* **WHAT YOU NEED TO DO**:
Retype, without alteration, each line from the line containing "- 必要技能未成立→整岗 coverage×0.6" to the final line of the records.

=== PROVIDED RECORDS ===

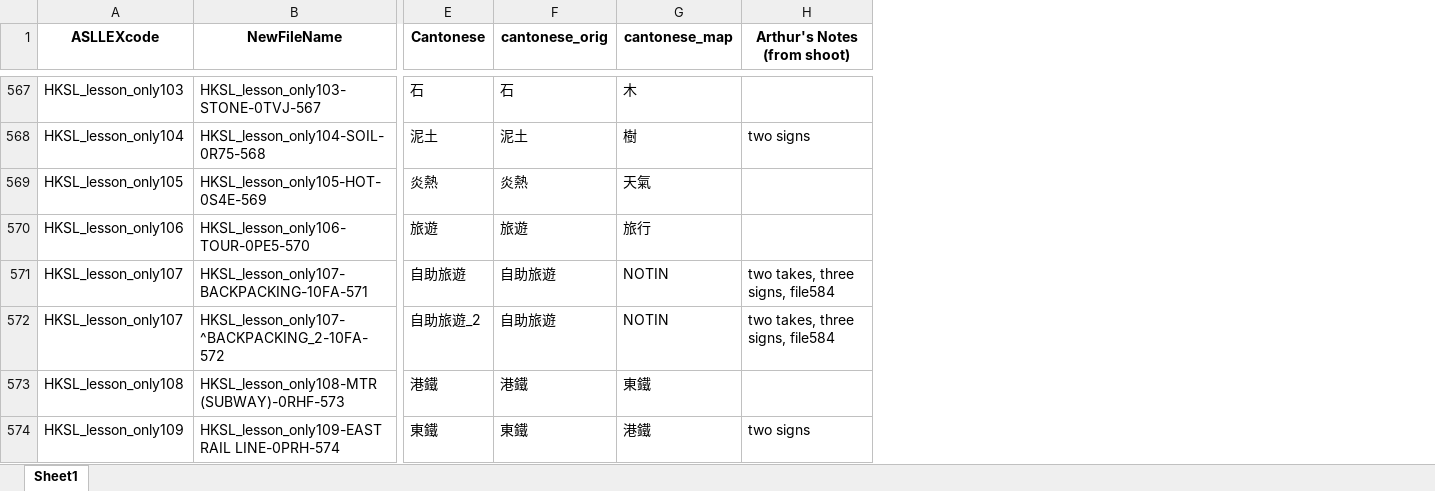
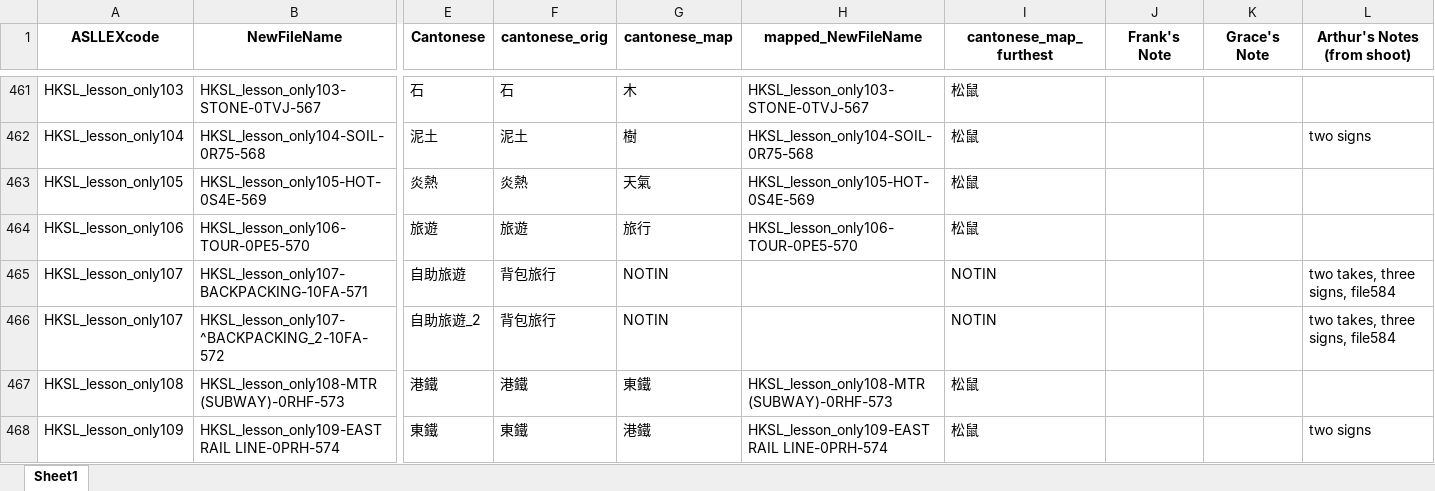
Before and after one commit to Frankalexej/slsm, an Excel workbook: HKSL_added.xlsx, sheet Sheet1, drawn as a sheet; only a part is shown, gaps mark what is left out; values as stored, in another font and other column widths than the file's, no borders; addresses are those after the commit; the diff covers the shown part only; the diff names each change by its address in the sheet, - before the commit and + after, or states it on an @@ line.

Commit message:
20230702
HKSL_src.csv:
modified a few words

slsm.ipynb:
added mapping of least similar word

```diff
--- a/HKSL_added.xlsx (sheet Sheet1)
+++ b/HKSL_added.xlsx (sheet Sheet1)
+column H (mapped_NewFileName), rows 461-468: HKSL_lesson_only103-STONE-0TVJ-567 | HKSL_lesson_only104-SOIL-0R75-568 | HKSL_lesson_only105-HOT-0S4E-569 | HKSL_lesson_only106-TOUR-0PE5-570 |  |  | HKSL_lesson_only108-MTR (SUBWAY)-0RHF-573 | HKSL_lesson_only109-EAST RAIL LINE-0PRH-574
+column I (cantonese_map_furthest), rows 461-468: 松鼠 | 松鼠 | 松鼠 | 松鼠 | NOTIN | NOTIN | 松鼠 | 松鼠
+column J (Frank's Note), empty
+column K (Grace's Note), empty
-F465:F466 (cantonese_orig): 自助旅遊
+F465:F466 (cantonese_orig): 背包旅行
```
Also changed, not shown: 12 added rows, 12 removed rows, 111 moved rows and 139 edited cells elsewhere in this sheet, 2 other files.
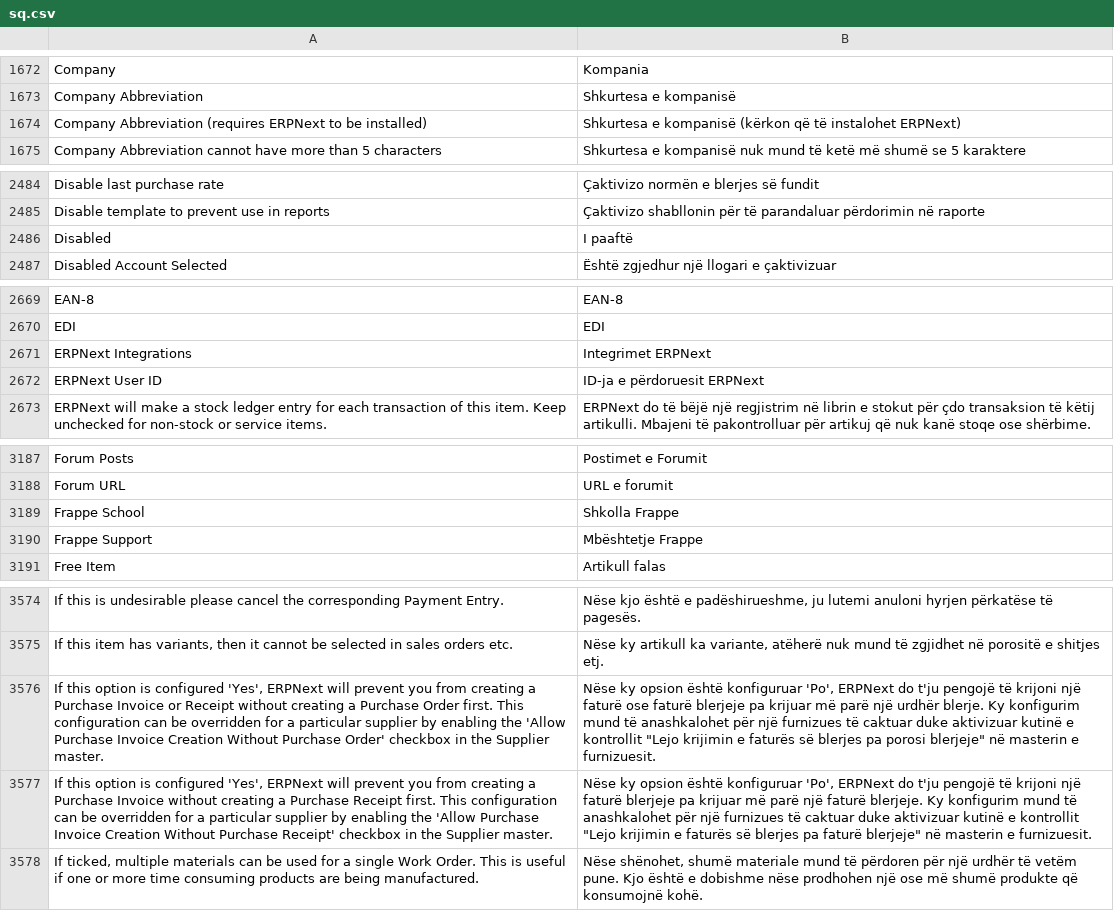
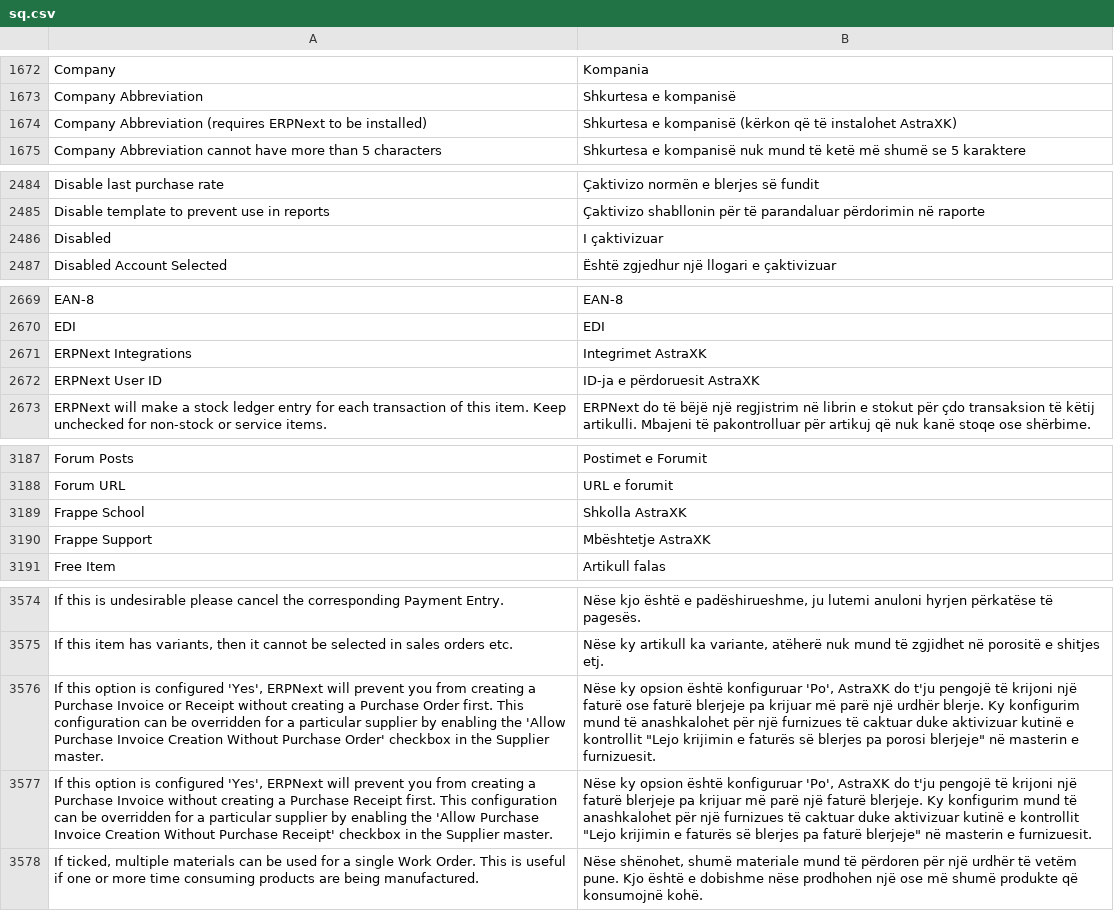
Before and after one commit to astra-xk-erp/erpnext_customizations, a CSV file: erpnext_customizations/translations/sq.csv, drawn as a sheet; only a part is shown, gaps mark what is left out; the diff covers the shown part only; the diff names each change by its address in the sheet, - before the commit and + after, or states it on an @@ line.

```diff
--- a/erpnext_customizations/translations/sq.csv
+++ b/erpnext_customizations/translations/sq.csv
-B1674: …të instalohet ERPNext)
+B1674: …të instalohet AstraXK)
-B2486: I paaftë
+B2486: I çaktivizuar
-B2671: Integrimet ERPNext
+B2671: Integrimet AstraXK
-B2672: ID-ja e përdoruesit ERPNext
+B2672: ID-ja e përdoruesit AstraXK
-B3189: Shkolla Frappe
+B3189: Shkolla AstraXK
-B3190: Mbështetje Frappe
+B3190: Mbështetje AstraXK
-B3576: …konfiguruar 'Po', ERPNext do t'ju…
+B3576: …konfiguruar 'Po', AstraXK do t'ju…
-B3577: …konfiguruar 'Po', ERPNext do t'ju…
+B3577: …konfiguruar 'Po', AstraXK do t'ju…
```
Also changed, not shown: 4 edited cells elsewhere in this file, 5 other files.
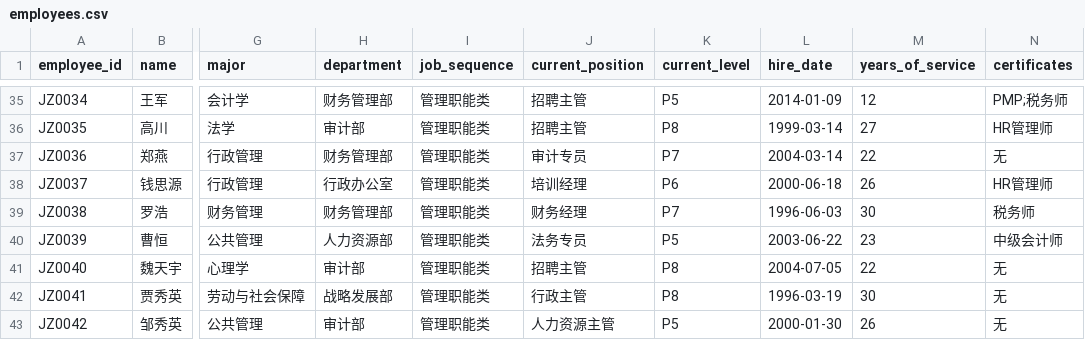
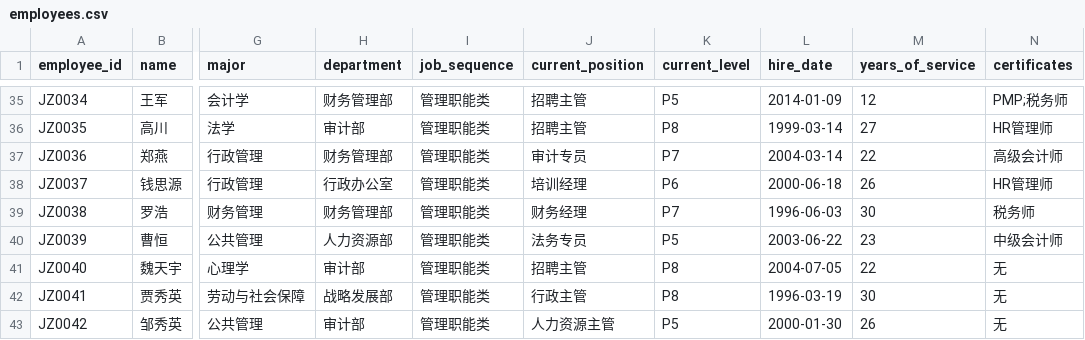
Before and after one commit to dreamrain314/talent-compass, a CSV file: data/raw/employees.csv, drawn as a sheet; only a part is shown, gaps mark what is left out; the diff names each change by its address in the sheet, - before the commit and + after, or states it on an @@ line.

Commit message:
feat(round3)!: 用户三项杠杆决议落地——10/10 金标进前五（6 岗第 1）
杠杆一（表 v2）：一键之遥 10 条全入（LLM 池 8 + ZCode 补充 2）
杠杆二（考题侧）：B02/B04 按新金标证据面重写（剥离孟华/崔超旧指纹，旧文存 _meta.revision）；B05 郑燕注入 2 个审计项目（COSO/风险矩阵/审计软件）+ 高级会计师（★代拟待复核）
杠杆三（公式，预注册修订 §十七）：
- 要求三分类（必要技能/专业技能/行为技能）——词典=标签库 T2+行为词根，划界明细入 requirement_typing_table_20261024.md（行为 65/必要 24/专业 4）
- 行为类超 2 条后权重×0.3（行为 360 词面同质不再叠加区分度）
- 必要技能未成立→整岗 coverage×0.6
接桥 v2.1（10 条）：考题重写后新措辞接桥，逐条可否决
结果：B04 21→1、B05 38→1、B06 8→1、B07 10→1、B08 22→1、B09 12→3、B02 9→2
效力边界：开发资产拟合（L3 记账），不作泛化证据；Day9-10 新采岗位验收前表与参数冻结
pytest 584/584

```diff
--- a/data/raw/employees.csv
+++ b/data/raw/employees.csv
-N37 (certificates): 无
+N37 (certificates): 高级会计师
```
Also changed, not shown: 12 other files.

===

* **OUTPUT**:
- 必要技能未成立→整岗 coverage×0.6
接桥 v2.1（10 条）：考题重写后新措辞接桥，逐条可否决
结果：B04 21→1、B05 38→1、B06 8→1、B07 10→1、B08 22→1、B09 12→3、B02 9→2
效力边界：开发资产拟合（L3 记账），不作泛化证据；Day9-10 新采岗位验收前表与参数冻结
pytest 584/584

```diff
--- a/data/raw/employees.csv
+++ b/data/raw/employees.csv
-N37 (certificates): 无
+N37 (certificates): 高级会计师
```
Also changed, not shown: 12 other files.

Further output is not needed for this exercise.